[TASK MATERIAL Boundary: Start]

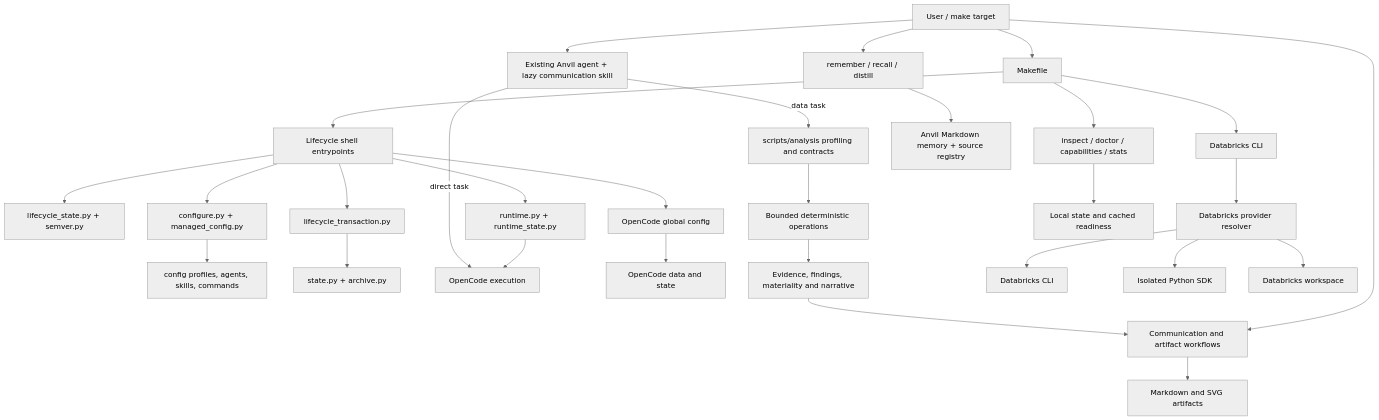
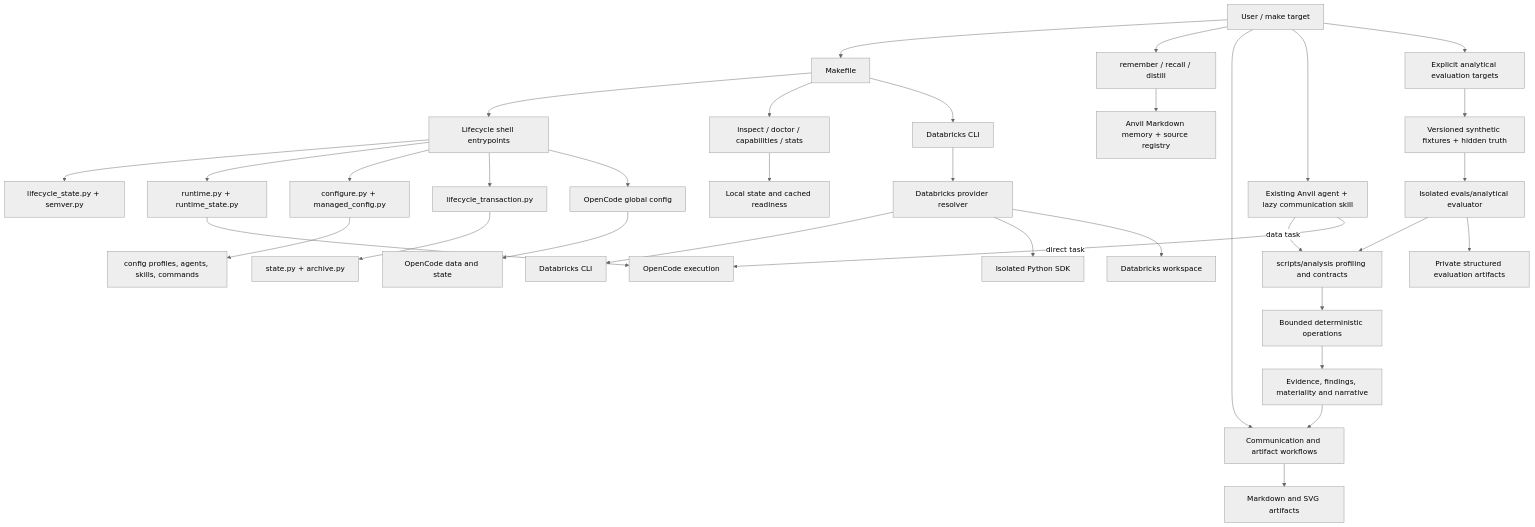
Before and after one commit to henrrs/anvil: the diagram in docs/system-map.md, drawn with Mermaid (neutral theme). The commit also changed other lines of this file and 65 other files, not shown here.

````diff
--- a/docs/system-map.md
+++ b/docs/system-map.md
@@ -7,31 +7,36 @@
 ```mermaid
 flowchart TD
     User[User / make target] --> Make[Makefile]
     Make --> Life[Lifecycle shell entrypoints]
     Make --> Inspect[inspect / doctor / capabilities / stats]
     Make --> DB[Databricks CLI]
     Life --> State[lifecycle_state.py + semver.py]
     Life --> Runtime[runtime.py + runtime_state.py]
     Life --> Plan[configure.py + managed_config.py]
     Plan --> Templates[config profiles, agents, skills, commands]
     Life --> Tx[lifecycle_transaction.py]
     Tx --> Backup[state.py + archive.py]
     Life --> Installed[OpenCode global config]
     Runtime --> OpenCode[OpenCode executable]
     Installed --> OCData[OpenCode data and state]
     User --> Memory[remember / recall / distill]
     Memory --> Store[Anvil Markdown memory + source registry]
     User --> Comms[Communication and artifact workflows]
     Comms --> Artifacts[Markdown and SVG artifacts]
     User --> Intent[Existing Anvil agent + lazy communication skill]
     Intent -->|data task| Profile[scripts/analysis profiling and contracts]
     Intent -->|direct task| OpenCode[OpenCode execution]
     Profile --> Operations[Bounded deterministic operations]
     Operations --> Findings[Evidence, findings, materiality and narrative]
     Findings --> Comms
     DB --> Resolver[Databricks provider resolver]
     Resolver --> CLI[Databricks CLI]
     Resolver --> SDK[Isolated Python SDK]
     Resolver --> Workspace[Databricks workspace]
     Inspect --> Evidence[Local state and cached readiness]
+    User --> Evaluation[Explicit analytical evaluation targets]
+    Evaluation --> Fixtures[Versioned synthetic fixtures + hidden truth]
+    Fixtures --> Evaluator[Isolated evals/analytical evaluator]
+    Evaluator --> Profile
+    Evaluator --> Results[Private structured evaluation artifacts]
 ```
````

[TASK MATERIAL Boundary: End]

Copy over exactly the lines above from the one with "fixtures + hidden truth]" to the last, both included, and no others.

+    Evaluation --> Fixtures[Versioned synthetic fixtures + hidden truth]
+    Fixtures --> Evaluator[Isolated evals/analytical evaluator]
+    Evaluator --> Profile
+    Evaluator --> Results[Private structured evaluation artifacts]
 ```
````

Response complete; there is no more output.